[Source records]
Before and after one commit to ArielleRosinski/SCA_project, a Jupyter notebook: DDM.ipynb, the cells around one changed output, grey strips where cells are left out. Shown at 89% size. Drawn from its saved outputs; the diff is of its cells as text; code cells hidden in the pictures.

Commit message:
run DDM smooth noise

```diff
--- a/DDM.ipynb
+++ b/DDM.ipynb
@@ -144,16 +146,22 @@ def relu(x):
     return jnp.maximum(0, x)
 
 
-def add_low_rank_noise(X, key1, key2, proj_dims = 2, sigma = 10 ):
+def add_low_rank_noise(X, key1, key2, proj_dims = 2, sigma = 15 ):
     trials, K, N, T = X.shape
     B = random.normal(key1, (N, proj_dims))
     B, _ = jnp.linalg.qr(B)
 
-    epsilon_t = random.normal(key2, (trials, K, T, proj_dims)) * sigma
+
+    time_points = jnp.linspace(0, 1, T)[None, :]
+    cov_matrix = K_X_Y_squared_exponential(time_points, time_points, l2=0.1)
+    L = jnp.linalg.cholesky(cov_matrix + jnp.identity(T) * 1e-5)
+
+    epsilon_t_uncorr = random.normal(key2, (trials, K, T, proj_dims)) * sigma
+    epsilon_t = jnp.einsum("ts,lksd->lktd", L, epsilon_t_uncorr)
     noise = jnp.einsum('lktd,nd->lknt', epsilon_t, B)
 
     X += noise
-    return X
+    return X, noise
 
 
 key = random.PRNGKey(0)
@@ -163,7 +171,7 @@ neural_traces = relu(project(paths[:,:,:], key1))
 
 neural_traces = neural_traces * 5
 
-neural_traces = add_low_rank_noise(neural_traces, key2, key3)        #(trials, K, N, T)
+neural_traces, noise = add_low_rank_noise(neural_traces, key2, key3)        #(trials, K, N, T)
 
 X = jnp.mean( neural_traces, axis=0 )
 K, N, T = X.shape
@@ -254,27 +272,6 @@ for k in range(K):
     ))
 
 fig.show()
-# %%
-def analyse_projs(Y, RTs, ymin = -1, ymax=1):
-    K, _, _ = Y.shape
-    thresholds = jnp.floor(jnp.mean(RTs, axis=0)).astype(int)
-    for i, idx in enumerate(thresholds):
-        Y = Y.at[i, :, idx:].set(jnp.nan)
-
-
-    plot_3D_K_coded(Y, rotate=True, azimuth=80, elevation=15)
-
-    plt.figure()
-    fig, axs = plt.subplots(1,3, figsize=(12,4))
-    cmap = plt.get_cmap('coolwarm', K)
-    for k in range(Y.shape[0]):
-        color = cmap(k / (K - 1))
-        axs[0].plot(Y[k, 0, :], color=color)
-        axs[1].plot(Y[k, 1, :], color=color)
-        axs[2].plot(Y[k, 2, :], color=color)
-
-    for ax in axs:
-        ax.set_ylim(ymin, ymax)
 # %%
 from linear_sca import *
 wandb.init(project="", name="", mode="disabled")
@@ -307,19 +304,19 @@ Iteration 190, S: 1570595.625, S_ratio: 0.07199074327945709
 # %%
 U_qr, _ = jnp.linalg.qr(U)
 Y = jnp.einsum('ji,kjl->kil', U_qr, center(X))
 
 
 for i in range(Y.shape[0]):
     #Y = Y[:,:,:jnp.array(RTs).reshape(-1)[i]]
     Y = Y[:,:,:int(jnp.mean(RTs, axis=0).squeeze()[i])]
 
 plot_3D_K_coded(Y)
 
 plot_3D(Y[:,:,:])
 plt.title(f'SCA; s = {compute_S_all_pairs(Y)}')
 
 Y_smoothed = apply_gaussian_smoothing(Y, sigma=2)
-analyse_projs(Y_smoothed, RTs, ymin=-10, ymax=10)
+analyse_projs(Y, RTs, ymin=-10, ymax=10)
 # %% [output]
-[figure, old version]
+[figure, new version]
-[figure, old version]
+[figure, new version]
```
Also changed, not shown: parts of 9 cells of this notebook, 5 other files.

The problem :: After counting the lines of the records above that hold the word "ipynb", give the total and nothing else.

Reply :: 3